Though Cyprus has good protection of free expression in general, there is some religious privilege, and a de facto “blasphemy” law criminalises discussion of religion in very broad terms.
Although article 19 of the constitution states that “every person has the right to freedom of speech and expression in any form”, sections 141-142 of the Cypriot Criminal Code seem to contradict this guarantee by enacting a de facto blasphemy law in which it is an offence to essentially insult religions:
“Any person who with the deliberate intention of wounding the religious feelings of any person, or makes any gestures in the sight of that person, or places any object in the sight of that person, is guilty of a misdemeanor and is liable to imprisonment for one year.

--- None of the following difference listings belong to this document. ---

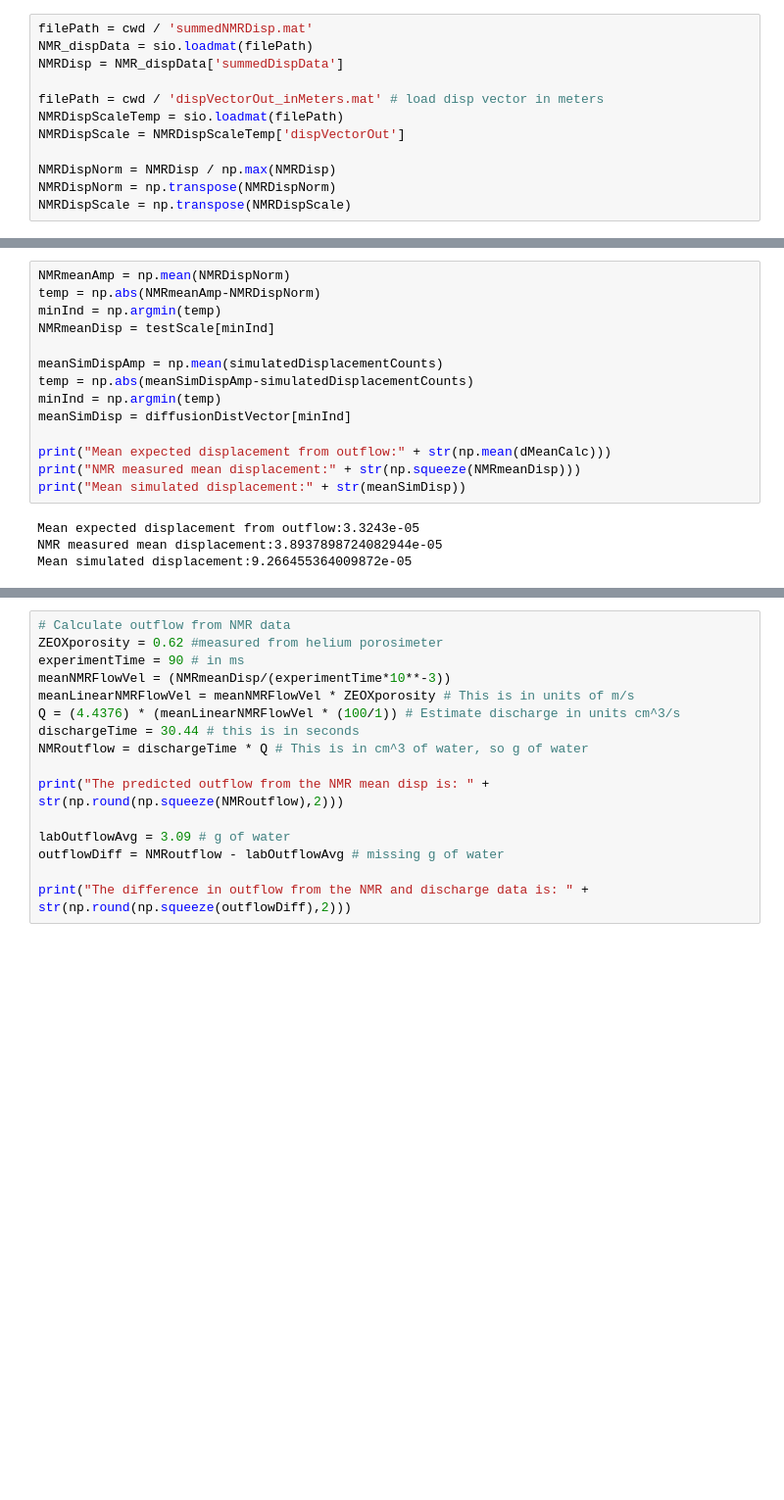
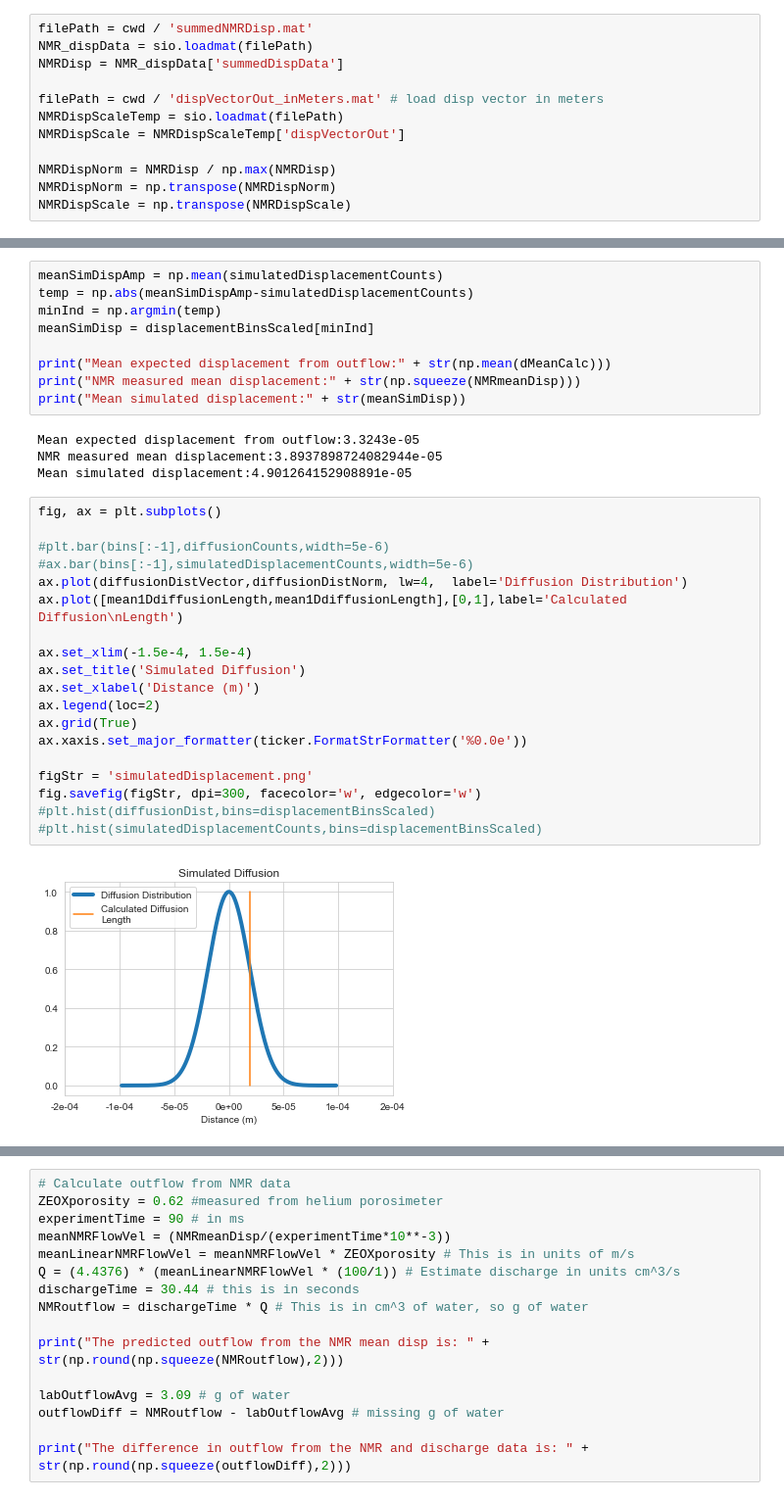
Before and after one commit to akkendrick/LABMOPS, a Jupyter notebook: plotSimData.ipynb, the cells around one changed output, grey strips where cells are left out. Shown at 98% size. Drawn from its saved outputs; the diff is of its cells as text; blank space fills up the shorter version.

```diff
--- a/plotSimData.ipynb
+++ b/plotSimData.ipynb
@@ -397,13 +371,8 @@ np.max(NMRDispScale)
 # %%
-NMRmeanAmp = np.mean(NMRDispNorm)
-temp = np.abs(NMRmeanAmp-NMRDispNorm)
-minInd = np.argmin(temp)
-NMRmeanDisp = testScale[minInd]
-
 meanSimDispAmp = np.mean(simulatedDisplacementCounts)
 temp = np.abs(meanSimDispAmp-simulatedDisplacementCounts)
 minInd = np.argmin(temp)
-meanSimDisp = diffusionDistVector[minInd]
+meanSimDisp = displacementBinsScaled[minInd]
 
 print("Mean expected displacement from outflow:" + str(np.mean(dMeanCalc)))
 print("NMR measured mean displacement:" + str(np.squeeze(NMRmeanDisp)))
@@ -411,7 +380,28 @@ print("Mean simulated displacement:" + str(meanSimDisp))
 # %% [output]
 Mean expected displacement from outflow:3.3243e-05
 NMR measured mean displacement:3.8937898724082944e-05
-Mean simulated displacement:9.266455364009872e-05
+Mean simulated displacement:4.901264152908891e-05
+# %%
+fig, ax = plt.subplots()
+
+#plt.bar(bins[:-1],diffusionCounts,width=5e-6)
+#ax.bar(bins[:-1],simulatedDisplacementCounts,width=5e-6)
+ax.plot(diffusionDistVector,diffusionDistNorm, lw=4,  label='Diffusion Distribution')
+ax.plot([mean1DdiffusionLength,mean1DdiffusionLength],[0,1],label='Calculated Diffusion\nLength')
+
+ax.set_xlim(-1.5e-4, 1.5e-4)
+ax.set_title('Simulated Diffusion')
+ax.set_xlabel('Distance (m)')
+ax.legend(loc=2)
+ax.grid(True)
+ax.xaxis.set_major_formatter(ticker.FormatStrFormatter('%0.0e'))
+
+figStr = 'simulatedDisplacement.png'
+fig.savefig(figStr, dpi=300, facecolor='w', edgecolor='w')
+#plt.hist(diffusionDist,bins=displacementBinsScaled)
+#plt.hist(simulatedDisplacementCounts,bins=displacementBinsScaled)
+# %% [output]
+[figure, added]
 # %%
 fig, ax = plt.subplots()
 
```
Also changed, not shown: parts of 44 cells of this notebook.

“…Any person who publishes a book or pamphlet or any article or letter in a newspaper or periodical which any class of persons consider as a public insult to their religion, with intent to vilify such religion or to shock or insult believers in such religion is guilty of a misdemeanor.”
— Articles 141 and 142, Cyprus Criminal Code